By Lynn Dehlinger, Sr. Economic Development Manager/Broker Associate
The party line is that physical retail is dying, however this industry, as well downtowns, are in the midst of an amazing renaissance – diversifying their offerings like never before to create unique experiences for shoppers, visitors and residents.
The retail industry is evolving, by putting the experience back into the equation in order to thrive in modern society. Retail and Mall operators will have to continue to find innovative ways to fill spaces that motivate consumers to leave their homes. Mall operators especially must analyze what a mall can be, and they must envision themselves no longer as real estate brokers, but instead as customer-facing providers of shoppable entertainment.
Consider that today, a shopping center might tear down a vacant anchor store to add a hotel or a medical building, or it may remove the roof and add an open-air atrium where shoppers can relax, visit and even work – enhancing the community it is a part of. As malls transform use, a former retail mall or vacant anchor store might now include retail space and a mix of amenities that bolsters the property and makes it a vibrant complex that may include medical, office, dining and entertainment facilities. Among its new amenities, activities like a rock-climbing wall and indoor skydiving, educational labs for kids, culinary arts classes, pottery and craft making, art galleries and craft beer-making classes may be offered.
What e-commerce can’t offer, that these activities provide, is the human interaction and live hands-on experiences that consumers crave. In our increasingly digital world, more and more people seek opportunities to spend quality time with other people. There is a need for shoppers to be able to see and touch the products, and to be afforded unique opportunities for experiences they cannot get in cyberspace.
Tom McGee, President and CEO of ICSC (International Council of Shopping Centers) and a Forbes writer/ contributor, highlighted in an article last year that “the increasing popularity of dining out is revitalizing retail real estate across the country by creating a true sense of community where people can go out to dinner, take in a movie and shop, all in one place. Shopping center investors, landlords and other tenants are seeing reenergized properties and storefronts as well as the workforce”1.
Focusing on the full social experience has helped downtowns and retailers redevelop and become vibrant again even as e-commerce grows.

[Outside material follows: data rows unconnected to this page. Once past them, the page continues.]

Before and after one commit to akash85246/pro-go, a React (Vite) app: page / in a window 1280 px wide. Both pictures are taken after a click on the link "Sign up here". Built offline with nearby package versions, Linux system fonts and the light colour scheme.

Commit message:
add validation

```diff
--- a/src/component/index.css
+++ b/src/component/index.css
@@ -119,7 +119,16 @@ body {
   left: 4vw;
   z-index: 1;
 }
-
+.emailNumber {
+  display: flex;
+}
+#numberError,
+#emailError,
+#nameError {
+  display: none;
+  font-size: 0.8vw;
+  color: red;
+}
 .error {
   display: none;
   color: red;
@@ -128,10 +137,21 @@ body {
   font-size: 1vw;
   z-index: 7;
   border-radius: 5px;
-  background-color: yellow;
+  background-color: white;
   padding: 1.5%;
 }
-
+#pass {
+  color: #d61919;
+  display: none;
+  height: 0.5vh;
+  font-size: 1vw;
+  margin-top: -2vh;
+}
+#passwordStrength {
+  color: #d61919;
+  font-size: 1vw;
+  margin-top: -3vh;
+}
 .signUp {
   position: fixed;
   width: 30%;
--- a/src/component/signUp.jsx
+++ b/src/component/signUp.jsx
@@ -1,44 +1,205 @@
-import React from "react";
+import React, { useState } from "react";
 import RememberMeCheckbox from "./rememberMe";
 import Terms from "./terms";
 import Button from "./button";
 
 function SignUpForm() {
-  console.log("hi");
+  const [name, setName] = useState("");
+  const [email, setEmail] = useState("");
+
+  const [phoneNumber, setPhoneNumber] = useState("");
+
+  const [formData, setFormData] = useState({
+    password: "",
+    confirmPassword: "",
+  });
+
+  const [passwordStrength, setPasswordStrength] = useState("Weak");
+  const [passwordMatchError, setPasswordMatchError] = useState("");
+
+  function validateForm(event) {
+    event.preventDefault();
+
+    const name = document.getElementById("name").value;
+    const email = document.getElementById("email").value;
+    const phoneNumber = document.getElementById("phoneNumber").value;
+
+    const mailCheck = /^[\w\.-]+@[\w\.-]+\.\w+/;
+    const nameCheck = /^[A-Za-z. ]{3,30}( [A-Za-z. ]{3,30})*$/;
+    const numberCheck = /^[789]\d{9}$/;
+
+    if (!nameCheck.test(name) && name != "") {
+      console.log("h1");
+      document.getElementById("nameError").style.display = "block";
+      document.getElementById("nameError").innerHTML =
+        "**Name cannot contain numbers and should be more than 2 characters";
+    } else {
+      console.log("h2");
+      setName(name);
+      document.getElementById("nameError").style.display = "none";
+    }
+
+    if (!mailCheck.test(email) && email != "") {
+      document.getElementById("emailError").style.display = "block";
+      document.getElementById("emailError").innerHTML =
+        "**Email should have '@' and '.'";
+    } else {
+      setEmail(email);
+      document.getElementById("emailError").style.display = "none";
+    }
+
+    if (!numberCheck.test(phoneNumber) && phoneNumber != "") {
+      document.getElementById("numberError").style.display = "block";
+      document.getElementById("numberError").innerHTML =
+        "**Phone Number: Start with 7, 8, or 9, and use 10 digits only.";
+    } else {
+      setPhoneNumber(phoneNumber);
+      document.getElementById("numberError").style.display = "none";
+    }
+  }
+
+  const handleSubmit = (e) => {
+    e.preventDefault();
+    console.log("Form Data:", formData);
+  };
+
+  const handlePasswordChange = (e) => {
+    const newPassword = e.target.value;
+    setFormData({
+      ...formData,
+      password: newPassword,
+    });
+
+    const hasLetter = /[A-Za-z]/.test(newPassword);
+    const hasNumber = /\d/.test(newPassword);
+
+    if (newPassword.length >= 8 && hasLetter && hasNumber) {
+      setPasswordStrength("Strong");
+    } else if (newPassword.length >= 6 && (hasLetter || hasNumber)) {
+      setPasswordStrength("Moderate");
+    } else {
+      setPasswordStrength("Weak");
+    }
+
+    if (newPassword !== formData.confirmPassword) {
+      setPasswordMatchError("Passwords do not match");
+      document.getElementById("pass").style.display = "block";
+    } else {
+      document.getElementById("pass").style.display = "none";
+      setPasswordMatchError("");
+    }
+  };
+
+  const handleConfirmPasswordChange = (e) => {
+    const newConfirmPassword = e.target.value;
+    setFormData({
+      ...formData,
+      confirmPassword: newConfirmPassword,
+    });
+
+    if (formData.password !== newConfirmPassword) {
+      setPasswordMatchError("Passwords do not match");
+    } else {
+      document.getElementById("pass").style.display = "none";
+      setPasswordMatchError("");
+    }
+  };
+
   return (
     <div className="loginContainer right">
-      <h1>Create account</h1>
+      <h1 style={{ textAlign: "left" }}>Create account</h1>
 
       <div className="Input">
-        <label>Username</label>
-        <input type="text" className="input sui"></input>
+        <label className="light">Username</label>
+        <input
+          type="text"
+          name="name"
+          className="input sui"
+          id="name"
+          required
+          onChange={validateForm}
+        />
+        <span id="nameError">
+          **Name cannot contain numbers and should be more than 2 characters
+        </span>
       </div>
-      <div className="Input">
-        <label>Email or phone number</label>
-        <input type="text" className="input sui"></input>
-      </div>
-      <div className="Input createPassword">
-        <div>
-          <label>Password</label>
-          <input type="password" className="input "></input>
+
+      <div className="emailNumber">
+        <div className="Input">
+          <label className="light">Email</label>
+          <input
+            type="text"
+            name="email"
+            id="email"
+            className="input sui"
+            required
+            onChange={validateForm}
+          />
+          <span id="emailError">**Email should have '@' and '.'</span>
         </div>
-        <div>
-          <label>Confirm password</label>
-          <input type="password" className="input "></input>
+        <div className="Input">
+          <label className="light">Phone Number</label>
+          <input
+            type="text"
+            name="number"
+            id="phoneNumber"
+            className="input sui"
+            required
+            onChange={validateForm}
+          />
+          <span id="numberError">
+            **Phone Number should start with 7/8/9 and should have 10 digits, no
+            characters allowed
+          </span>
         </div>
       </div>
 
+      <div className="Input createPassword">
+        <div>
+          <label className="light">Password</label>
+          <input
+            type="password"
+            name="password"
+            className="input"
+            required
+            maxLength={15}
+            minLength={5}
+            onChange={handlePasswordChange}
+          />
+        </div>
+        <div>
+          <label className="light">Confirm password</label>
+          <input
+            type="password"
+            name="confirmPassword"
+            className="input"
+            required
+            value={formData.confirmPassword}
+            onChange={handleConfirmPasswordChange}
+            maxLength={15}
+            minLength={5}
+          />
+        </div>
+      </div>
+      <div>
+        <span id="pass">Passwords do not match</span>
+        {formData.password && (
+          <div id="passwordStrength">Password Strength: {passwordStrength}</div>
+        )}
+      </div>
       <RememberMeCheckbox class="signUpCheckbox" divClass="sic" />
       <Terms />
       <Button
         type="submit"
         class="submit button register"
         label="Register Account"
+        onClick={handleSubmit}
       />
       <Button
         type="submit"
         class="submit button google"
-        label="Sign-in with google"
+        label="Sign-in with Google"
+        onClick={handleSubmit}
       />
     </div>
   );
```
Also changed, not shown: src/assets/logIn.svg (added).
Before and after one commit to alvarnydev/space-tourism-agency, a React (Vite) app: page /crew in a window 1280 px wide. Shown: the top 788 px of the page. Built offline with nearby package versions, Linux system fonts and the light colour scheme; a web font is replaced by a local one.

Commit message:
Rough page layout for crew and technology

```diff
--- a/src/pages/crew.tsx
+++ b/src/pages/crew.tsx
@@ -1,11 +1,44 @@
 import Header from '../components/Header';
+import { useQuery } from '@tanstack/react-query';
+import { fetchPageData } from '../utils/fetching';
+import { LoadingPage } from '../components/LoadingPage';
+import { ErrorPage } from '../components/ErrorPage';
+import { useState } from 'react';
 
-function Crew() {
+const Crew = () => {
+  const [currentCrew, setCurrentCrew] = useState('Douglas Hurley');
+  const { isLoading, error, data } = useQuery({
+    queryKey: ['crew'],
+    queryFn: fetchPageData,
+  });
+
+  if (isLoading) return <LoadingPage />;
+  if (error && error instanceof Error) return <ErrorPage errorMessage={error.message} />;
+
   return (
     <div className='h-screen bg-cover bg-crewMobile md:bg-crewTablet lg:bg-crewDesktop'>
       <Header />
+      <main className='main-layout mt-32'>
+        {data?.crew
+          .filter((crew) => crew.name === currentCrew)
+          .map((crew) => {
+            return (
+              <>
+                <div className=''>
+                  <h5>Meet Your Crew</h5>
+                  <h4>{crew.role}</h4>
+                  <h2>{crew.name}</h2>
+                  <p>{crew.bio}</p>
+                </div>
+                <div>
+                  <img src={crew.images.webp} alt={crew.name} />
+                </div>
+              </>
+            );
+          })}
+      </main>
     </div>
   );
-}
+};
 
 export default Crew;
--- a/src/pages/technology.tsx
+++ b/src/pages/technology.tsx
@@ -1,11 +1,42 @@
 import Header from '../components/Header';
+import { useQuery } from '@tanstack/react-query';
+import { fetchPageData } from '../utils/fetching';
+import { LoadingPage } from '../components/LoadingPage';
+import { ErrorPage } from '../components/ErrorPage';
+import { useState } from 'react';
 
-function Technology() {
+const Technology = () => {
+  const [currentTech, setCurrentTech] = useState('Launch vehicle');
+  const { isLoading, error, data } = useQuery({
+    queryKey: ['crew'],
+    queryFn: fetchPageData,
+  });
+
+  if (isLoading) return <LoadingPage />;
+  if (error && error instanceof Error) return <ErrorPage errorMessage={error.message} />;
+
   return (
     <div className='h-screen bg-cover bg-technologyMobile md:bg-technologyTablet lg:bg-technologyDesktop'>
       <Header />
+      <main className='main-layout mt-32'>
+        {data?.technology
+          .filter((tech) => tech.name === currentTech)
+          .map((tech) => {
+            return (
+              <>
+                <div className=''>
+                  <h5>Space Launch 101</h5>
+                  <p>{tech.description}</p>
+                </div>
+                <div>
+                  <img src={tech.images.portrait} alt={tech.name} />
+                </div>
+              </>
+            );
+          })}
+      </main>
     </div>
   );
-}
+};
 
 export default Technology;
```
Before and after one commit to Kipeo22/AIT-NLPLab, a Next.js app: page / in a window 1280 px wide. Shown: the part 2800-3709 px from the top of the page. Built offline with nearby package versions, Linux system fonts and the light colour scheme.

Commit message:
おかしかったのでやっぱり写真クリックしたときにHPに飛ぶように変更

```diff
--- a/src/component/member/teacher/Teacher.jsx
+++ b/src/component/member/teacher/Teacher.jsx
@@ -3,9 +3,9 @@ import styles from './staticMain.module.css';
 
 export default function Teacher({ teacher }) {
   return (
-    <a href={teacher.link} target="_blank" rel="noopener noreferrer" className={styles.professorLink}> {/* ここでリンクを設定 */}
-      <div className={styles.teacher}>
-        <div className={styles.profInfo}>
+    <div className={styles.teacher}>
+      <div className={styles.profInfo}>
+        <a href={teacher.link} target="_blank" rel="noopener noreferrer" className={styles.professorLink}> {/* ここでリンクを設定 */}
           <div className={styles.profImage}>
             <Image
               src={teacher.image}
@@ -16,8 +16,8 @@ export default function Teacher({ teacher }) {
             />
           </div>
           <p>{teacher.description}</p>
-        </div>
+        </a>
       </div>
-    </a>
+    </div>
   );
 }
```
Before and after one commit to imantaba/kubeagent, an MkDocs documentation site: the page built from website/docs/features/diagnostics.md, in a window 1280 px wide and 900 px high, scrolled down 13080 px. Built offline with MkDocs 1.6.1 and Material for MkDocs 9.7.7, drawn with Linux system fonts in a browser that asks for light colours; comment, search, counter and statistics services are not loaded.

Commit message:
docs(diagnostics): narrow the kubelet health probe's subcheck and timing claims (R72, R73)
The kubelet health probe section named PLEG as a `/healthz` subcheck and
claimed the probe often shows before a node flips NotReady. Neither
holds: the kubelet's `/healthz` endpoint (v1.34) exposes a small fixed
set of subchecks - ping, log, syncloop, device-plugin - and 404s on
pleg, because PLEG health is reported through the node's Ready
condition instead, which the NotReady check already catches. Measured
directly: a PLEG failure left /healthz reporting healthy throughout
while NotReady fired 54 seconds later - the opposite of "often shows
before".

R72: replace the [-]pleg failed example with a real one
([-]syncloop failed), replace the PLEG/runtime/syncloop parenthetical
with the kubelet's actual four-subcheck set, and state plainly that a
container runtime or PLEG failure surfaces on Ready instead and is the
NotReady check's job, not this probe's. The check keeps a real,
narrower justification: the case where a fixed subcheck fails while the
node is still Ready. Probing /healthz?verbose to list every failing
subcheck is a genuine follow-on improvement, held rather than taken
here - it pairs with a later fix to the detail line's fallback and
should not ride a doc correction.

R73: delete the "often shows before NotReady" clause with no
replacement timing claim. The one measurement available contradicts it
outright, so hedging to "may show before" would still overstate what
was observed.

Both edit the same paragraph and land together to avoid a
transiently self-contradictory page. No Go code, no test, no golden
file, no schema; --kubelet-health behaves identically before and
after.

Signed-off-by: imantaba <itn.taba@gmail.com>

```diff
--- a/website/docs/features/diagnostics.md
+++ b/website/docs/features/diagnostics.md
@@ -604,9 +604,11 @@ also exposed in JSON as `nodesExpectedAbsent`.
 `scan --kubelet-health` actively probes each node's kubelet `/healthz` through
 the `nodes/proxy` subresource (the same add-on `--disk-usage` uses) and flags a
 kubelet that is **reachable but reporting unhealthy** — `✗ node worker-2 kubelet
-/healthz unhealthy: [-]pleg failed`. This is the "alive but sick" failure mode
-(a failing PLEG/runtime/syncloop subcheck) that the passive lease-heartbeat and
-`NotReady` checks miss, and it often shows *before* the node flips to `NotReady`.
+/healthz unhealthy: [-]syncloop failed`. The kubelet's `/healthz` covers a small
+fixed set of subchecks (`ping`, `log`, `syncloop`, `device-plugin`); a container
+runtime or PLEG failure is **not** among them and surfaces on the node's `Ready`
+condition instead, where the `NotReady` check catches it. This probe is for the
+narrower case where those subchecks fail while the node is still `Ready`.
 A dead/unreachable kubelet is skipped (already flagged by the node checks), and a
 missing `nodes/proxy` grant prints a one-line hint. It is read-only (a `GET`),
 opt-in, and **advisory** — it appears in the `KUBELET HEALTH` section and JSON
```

In fact, the shopping center occupancy rate stands at a healthy 93.2 percent, according to the National Council of Real Estate Investment Fiduciaries; while research by the International Council of Shopping Centers finds that American consumers log 1.5 billion visits to shopping centers every month. By transforming vacant anchor ghosts and empty stores into destinations that offer more than just shopping, more people will ultimately stay longer, spend more money, and experience the offerings that promote an excellent quality of life. A successful example of this is Jacksonville, Florida where aging shopping centers are making a comeback2 in suburban areas.
The evolution of both private and public spaces goes hand in hand as cities strive to continue place making – defined by the Project for Public Spaces as “a collaborative process by which we can shape our public realm in order to maximize shared value. More than just promoting better urban design, Placemaking facilitates creative patterns of use, paying particular attention to the physical, cultural, and social identities that define a place and support its ongoing evolution”3. Retailers and downtowns have discovered that a store’s or area’s artistry must appeal to the shoppers’ sensory experiences. The design and layout of the area/stores must be pleasing to the eye, but the best designs of all, specialists say, will incorporate immersive experiences that affect the person’s very soul. As we have learned from the Knight Foundation, which RMA consistently emphasizes to our client cities, it’s the feeling and experience that people get when they come to your city (or store) that makes the difference 4.